Sometimes I get overwhelmed with everything I need to do to get my house ready for the winter. But I love my house and want to keep it in tip-top shape. That’s why I made a list of all the chores I need to do before I settle in by the fireplace.
Making a List, Checking it Yearly
I turned my list into a checklist, and every year I use the same checklist. It not only keeps me on track for that year, it gives me a record of everything I’ve done in past years to winterize my home. Plus, completing the checklist makes me feel good!
The Top Seven Chores
Here are seven of the most important chores I check off before I put my house to bed for the winter.
- Smoke detectors. I always change the batteries in all my smoke detectors during the weekend that the time changes. It’s what I do with part of that extra hour we get on Sunday morning. You’re right, the battery may not be dead yet, but I’d rather play it safe and be sure my smoke detectors are in good working order. Same goes for carbon monoxide monitors if you have them.
- Snow removal. Whether you plan to snow-blow or shovel your driveway and walkway or pay someone to do it, make sure your plan is in place. Just because the teenager next door shoveled your walk last year doesn’t mean he or she plans to do it this year. If, like me, you hire someone to plow, make sure you are on the list. If you are a do-it-yourselfer, check out all your tools and service your equipment before the snows fall. Stack up on ice melt before the stores run out.
- Outdoor furniture. Clean your outdoor furniture and store it under cover. Even though it’s designed for outdoor use, cold winter weather is hard on the furniture. If you have a wood outdoor storage bench like I do, it’s a good time to clean out the hoses and cushions and whatever else you have stored inside.
- Emergency kit. Every winter I restock my household emergency kit. I stock up on new batteries for the flashlight and radio and make sure no one borrowed the blankets, first-aid kit, or multi-purpose tool. I freshen up the drinking water and make sure I have a minimum of one gallon for every person in my household for at least three days.

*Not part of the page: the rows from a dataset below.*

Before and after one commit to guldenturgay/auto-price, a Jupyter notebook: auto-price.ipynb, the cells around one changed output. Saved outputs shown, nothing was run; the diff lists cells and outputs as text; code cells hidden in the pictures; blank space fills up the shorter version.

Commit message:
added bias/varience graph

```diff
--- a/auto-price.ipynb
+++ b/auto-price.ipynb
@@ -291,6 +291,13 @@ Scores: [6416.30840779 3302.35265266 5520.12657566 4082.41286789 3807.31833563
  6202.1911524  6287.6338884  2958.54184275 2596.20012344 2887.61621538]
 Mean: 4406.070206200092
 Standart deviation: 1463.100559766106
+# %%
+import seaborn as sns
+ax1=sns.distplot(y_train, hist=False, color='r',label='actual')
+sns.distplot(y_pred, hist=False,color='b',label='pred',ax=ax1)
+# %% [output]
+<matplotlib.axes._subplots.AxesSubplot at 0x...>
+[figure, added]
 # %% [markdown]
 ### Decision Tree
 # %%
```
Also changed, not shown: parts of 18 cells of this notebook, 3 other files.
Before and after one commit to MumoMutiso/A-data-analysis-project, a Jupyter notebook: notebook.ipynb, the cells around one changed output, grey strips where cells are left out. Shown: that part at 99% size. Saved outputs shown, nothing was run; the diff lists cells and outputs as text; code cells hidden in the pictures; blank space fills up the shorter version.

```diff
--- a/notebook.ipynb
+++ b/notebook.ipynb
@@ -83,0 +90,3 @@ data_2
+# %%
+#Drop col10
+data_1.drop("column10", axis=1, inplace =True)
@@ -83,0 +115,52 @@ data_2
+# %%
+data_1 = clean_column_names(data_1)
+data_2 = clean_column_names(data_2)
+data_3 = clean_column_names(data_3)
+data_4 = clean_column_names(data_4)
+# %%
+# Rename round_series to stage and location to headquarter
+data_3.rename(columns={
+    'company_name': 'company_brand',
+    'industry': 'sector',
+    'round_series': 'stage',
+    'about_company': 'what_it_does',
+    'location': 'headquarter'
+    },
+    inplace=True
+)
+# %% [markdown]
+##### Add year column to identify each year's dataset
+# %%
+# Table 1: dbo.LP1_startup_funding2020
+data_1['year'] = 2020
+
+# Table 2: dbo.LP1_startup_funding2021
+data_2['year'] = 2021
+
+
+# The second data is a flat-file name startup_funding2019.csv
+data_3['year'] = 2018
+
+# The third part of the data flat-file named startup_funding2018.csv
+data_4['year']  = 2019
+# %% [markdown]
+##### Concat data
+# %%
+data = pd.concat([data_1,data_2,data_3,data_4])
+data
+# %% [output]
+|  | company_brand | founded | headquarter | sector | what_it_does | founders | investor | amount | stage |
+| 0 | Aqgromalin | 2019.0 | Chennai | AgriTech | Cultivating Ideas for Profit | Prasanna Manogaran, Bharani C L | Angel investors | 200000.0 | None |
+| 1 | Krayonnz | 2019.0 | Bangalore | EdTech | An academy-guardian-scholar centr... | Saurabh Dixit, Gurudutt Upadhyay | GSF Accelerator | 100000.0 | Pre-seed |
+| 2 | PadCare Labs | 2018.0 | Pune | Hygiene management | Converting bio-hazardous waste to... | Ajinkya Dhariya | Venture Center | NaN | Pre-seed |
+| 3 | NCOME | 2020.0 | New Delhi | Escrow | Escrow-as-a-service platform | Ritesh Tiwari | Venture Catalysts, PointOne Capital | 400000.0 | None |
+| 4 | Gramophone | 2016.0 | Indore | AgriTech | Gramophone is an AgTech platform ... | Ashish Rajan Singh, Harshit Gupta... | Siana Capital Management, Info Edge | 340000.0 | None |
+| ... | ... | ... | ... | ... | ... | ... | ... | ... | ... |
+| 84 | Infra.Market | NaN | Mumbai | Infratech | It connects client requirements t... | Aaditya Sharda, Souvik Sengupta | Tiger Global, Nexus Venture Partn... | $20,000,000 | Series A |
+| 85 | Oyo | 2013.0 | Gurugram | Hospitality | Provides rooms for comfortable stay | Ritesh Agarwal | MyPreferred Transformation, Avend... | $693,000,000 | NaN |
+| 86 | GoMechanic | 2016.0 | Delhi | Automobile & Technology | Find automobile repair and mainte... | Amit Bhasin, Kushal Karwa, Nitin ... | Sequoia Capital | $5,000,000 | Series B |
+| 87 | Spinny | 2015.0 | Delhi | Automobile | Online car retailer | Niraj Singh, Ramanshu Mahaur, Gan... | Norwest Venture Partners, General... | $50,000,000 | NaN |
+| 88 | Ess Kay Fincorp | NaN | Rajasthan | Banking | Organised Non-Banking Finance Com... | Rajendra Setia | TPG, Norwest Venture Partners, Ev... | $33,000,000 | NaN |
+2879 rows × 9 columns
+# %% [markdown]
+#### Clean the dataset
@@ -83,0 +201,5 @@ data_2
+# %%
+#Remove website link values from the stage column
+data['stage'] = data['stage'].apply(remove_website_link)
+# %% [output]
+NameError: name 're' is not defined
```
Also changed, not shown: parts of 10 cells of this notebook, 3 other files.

- Heating. I heat with wood, so I make sure I have plenty of dry, seasoned wood where I can easily get to it—even in a snowstorm. A furnace should be cleaned and serviced annually. Chimney fires can be disastrous, so make sure your chimney is clean.
- Storm doors and windows. I replace summer screens with storm doors and windows as soon as I start to heat the house. The cleaner the windows the sunnier your house will be, so I take this opportunity to wash all the glass, inside and out.
- Air leaks. You may not be able to see the cracks and openings, but small spaces around the dryer vent, the cable outlet, windows, and doors welcome in cold air. It’s easy to seal around these potential air leaks with caulk and a caulking gun, and saves a ton of money.
Relax and Enjoy
When I’m done with my chores I feel like I have taken good care of the home I love. I can relax into the quiet of winter knowing all is well.
Stan Horst prepares for winters in the Blue Ridge Mountains of Virginia, where he lives with his wife and two children. As a former cabinet and furniture maker he takes great pride in his Kingsley Bate patio furniture. When he’s not enjoying nature with his family, Stan runs a cabin rental business.